Shiva calls ➤ Melvin Zax, a psychologist who spent a long and meaningful career at the University of Rochester, died at 94. He was the grandfather of our Talya Zax, the Forward’s innovation editor and occasional host of this newsletter … Danny Kalb, a founding member of the 1960s band the Blues Project and a former roommate of Bob Dylan, died at 80 … Mitchell Rosenthal, a psychiatrist and founder of one of the largest addiction treatment facilities in America, died at 87.
Paul Baran giving a lecture on how the internet began.
On this day in history (1969): The first permanent connection via ARPANET, the government-sponsored precursor to the internet, was established between researchers at UCLA and Stanford. Paul Baran, a Jewish Lithuanian-American computer researcher, helped create some of those networks, specifically coming up with the idea of separating information into “messaging blocks” before sending them across a digital network.

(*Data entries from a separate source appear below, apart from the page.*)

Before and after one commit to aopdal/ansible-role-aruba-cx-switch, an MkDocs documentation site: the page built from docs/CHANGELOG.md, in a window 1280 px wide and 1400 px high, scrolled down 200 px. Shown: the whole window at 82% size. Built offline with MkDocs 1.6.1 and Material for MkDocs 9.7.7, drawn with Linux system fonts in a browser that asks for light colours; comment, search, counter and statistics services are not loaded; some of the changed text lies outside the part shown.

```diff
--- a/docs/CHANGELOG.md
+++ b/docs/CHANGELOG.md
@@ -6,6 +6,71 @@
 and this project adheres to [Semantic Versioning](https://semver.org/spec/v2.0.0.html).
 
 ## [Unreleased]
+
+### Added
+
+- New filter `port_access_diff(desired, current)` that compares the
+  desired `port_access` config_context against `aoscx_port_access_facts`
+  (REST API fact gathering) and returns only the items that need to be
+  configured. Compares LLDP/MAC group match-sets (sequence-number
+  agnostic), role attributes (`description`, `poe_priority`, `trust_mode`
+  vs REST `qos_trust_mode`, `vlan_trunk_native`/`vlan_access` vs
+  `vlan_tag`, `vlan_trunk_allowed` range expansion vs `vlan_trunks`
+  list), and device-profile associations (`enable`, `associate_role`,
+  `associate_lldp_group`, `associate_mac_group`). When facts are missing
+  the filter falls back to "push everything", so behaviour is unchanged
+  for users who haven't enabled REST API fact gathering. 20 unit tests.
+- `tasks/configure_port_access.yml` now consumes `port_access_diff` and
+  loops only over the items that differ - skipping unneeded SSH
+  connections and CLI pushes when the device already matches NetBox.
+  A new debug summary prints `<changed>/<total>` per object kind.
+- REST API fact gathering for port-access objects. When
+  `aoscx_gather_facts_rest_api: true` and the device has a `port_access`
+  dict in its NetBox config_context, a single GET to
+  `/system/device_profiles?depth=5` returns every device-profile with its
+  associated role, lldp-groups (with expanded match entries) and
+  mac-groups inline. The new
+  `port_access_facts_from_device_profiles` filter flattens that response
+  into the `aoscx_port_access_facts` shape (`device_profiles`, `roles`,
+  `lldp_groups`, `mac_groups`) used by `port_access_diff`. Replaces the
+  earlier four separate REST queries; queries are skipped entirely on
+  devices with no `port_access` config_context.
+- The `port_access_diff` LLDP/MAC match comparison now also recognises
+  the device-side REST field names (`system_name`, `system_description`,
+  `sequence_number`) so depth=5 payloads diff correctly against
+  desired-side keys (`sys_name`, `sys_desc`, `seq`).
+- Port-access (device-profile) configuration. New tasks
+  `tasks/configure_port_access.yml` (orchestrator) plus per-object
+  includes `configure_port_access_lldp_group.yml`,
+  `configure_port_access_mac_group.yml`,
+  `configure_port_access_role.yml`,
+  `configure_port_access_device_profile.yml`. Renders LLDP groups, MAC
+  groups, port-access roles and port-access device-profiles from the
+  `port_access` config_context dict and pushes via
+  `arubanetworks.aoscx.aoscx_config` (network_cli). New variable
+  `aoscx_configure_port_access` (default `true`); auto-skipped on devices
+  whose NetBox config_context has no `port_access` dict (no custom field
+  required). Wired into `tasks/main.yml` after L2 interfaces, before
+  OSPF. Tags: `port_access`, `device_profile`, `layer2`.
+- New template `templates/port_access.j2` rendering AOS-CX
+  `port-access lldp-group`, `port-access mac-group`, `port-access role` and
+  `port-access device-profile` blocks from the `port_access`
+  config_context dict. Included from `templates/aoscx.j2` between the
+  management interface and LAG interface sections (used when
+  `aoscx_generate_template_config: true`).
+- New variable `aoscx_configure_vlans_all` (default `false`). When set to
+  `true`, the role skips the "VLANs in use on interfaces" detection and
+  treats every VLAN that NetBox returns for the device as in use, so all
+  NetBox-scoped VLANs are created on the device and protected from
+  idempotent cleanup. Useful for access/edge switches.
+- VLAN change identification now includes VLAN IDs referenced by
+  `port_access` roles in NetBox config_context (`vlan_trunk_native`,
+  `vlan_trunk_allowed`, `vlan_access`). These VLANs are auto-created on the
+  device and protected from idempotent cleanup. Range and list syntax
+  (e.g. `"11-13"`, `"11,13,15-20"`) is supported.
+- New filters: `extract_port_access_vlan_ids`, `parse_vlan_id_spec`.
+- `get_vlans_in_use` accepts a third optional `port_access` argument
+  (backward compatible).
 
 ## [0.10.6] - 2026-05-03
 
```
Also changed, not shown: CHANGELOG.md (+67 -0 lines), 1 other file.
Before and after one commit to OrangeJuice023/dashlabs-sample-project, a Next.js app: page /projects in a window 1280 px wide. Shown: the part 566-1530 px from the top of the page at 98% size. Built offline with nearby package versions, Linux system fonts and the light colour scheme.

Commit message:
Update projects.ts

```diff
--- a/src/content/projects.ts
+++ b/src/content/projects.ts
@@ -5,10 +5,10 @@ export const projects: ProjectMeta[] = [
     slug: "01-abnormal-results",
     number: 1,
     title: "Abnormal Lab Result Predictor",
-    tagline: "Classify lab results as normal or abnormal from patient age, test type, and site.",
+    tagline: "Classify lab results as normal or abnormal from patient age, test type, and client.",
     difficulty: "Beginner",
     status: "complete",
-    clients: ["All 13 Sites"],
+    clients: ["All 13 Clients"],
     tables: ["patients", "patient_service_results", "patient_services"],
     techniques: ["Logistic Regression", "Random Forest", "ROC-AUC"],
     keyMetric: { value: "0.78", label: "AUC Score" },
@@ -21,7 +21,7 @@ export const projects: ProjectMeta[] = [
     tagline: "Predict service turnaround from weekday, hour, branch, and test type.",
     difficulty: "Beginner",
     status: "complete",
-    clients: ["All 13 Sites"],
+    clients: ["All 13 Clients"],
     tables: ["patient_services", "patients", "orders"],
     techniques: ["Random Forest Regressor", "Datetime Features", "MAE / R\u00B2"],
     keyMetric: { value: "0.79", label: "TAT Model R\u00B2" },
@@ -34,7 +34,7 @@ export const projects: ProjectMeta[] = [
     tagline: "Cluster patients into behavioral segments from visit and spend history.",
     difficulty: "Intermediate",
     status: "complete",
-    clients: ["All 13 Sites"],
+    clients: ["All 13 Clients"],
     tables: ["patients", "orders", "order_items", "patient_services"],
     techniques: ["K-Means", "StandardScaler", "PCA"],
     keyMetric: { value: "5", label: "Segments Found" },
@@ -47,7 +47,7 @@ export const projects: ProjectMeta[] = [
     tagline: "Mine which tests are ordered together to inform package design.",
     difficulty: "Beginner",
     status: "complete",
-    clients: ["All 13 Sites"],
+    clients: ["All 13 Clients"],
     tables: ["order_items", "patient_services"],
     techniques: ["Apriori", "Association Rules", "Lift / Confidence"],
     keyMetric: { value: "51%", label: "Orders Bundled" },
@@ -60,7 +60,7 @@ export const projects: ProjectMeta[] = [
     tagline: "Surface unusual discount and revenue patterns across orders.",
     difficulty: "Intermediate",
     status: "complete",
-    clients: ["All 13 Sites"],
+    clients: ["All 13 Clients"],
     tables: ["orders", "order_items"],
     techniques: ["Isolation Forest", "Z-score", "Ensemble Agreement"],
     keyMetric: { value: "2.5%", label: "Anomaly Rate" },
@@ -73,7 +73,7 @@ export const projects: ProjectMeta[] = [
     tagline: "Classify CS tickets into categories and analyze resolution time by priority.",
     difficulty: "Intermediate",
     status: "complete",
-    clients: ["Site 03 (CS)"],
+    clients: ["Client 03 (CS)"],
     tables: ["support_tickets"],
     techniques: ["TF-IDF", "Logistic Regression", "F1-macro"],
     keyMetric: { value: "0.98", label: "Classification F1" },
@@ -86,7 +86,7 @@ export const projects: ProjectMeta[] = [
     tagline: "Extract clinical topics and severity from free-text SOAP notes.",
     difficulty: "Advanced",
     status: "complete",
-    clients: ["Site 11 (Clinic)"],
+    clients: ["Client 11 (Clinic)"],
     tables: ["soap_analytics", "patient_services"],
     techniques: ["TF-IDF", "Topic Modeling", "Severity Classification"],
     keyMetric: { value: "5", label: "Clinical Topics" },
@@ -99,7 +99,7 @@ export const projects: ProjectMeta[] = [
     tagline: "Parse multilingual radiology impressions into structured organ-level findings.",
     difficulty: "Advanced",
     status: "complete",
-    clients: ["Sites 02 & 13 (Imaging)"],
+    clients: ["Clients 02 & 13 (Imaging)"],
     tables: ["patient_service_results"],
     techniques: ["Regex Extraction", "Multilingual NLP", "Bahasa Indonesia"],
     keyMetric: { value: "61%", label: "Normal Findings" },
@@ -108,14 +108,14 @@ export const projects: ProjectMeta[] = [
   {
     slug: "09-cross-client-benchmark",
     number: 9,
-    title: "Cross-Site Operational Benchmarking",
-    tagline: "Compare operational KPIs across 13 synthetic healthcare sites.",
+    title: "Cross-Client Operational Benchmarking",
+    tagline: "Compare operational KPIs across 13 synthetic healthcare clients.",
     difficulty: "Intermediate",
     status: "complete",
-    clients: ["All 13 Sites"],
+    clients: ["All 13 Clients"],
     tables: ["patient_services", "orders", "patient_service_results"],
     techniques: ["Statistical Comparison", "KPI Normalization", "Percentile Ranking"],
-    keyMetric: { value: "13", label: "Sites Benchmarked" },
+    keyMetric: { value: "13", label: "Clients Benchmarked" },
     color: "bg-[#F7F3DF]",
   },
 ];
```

On the Hebrew calendar, it’s the 27th of Cheshvan, when the biblical floodwaters subsided.
Thousands of Chabad rabbis gathered on Sunday for their annual “class photo” — after two years off because of the pandemic. They traveled from all 50 states (shoutout to my very own Rabbi Zalman Gurevitz of West Virginia) and more than 100 countries to attend a six-day convention at the group’s headquarters at 770 Eastern Parkway in Brooklyn.
The rabbis paid tribute to the late deputy chief of the New York Police Department, Charles M. Scholl, who had supervised the safety and the setup of the group photo since 2014. Each year, Scholl would also take part in a light-hearted tradition of swapping his police cap for one of the rabbi’s black hats. He died this summer at 64.
Bonus video: Rabbi Avrohom Rapoport of the Jersey Shore was at the gathering with a tape measure to see which Chabad rabbi has the longest beard. The winner’s was 26 inches!
Thanks to PJ Grisar, Jacob Kornbluh, Sarah Nachimson and Talya Zax for contributing to today’s newsletter. You can reach the “Forwarding” team at email@example.com.